Wherever the string "flex" occurs in a line of these records, report that line.

Front-end code edit data
-=-=-=-=-

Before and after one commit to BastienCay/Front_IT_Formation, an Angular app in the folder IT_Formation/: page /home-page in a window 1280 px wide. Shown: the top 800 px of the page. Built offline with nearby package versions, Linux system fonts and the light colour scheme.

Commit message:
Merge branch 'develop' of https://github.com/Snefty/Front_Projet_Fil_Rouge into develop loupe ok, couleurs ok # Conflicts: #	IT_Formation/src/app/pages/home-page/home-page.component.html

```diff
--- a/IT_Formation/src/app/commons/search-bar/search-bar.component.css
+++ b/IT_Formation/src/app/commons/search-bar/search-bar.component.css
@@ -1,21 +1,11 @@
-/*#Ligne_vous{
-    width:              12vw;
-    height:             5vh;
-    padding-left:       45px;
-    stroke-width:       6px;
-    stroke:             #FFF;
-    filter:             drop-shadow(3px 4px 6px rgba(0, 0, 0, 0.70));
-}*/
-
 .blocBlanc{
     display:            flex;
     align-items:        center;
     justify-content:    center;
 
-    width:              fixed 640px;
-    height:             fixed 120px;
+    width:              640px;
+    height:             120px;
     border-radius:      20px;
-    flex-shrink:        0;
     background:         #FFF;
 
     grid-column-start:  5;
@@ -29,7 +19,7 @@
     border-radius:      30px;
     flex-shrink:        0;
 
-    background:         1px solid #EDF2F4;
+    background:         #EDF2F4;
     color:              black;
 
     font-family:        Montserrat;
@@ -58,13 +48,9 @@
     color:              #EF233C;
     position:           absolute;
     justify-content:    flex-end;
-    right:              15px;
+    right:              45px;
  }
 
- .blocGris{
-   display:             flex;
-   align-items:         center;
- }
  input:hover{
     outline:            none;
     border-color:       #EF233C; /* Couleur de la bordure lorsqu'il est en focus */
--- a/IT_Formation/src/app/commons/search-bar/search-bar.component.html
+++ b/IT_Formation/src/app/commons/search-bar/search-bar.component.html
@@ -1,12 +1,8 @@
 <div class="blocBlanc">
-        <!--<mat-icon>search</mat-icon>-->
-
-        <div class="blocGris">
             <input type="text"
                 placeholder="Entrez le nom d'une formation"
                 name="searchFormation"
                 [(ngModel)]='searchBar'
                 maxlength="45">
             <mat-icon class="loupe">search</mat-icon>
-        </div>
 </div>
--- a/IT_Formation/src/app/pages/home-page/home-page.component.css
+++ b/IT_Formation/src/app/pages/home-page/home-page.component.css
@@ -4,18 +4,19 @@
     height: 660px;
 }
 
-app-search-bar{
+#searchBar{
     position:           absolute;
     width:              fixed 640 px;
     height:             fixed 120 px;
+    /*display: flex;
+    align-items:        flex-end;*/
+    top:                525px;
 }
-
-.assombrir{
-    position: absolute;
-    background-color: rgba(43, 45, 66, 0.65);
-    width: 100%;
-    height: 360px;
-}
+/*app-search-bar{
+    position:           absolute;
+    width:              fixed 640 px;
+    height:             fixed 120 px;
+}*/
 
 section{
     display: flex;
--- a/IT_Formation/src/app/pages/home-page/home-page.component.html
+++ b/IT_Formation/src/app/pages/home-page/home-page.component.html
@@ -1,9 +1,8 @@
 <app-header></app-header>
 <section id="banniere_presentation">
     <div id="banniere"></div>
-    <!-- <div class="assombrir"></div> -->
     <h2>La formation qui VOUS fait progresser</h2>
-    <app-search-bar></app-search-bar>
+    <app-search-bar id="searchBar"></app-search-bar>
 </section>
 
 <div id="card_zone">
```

-=-=-=-=-

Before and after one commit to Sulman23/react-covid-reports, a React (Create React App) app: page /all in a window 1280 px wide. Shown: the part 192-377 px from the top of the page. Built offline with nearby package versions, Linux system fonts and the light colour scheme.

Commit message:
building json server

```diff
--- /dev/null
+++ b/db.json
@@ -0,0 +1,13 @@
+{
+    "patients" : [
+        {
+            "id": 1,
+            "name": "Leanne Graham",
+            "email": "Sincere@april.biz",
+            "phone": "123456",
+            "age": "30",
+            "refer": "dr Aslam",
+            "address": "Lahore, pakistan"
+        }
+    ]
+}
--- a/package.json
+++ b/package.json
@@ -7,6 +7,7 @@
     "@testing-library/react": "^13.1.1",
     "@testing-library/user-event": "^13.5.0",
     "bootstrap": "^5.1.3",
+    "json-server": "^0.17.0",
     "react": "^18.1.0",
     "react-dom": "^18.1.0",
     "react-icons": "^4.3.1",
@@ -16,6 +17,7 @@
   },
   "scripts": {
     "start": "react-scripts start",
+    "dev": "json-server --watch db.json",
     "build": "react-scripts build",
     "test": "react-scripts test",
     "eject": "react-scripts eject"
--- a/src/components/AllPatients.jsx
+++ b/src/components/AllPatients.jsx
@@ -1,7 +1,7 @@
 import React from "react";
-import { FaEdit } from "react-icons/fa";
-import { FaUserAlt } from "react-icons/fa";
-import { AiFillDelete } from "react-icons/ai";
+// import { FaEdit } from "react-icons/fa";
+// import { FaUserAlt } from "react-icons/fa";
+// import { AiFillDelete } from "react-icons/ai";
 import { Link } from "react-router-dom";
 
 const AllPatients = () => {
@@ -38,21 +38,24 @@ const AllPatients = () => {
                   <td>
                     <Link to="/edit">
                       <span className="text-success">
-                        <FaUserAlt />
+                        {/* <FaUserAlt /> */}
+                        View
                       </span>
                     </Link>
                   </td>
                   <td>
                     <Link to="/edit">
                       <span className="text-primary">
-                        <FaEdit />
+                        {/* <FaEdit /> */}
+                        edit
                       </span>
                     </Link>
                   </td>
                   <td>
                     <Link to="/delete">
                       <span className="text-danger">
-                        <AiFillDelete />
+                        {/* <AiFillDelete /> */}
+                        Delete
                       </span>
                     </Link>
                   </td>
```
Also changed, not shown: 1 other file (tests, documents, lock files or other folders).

-=-=-=-=-

ANSWER FOR THE TASK
     display:            flex;
-    flex-shrink:        0;
     flex-shrink:        0;
     justify-content:    flex-end;
-   display:             flex;
+    /*display: flex;
+    align-items:        flex-end;*/
     display: flex;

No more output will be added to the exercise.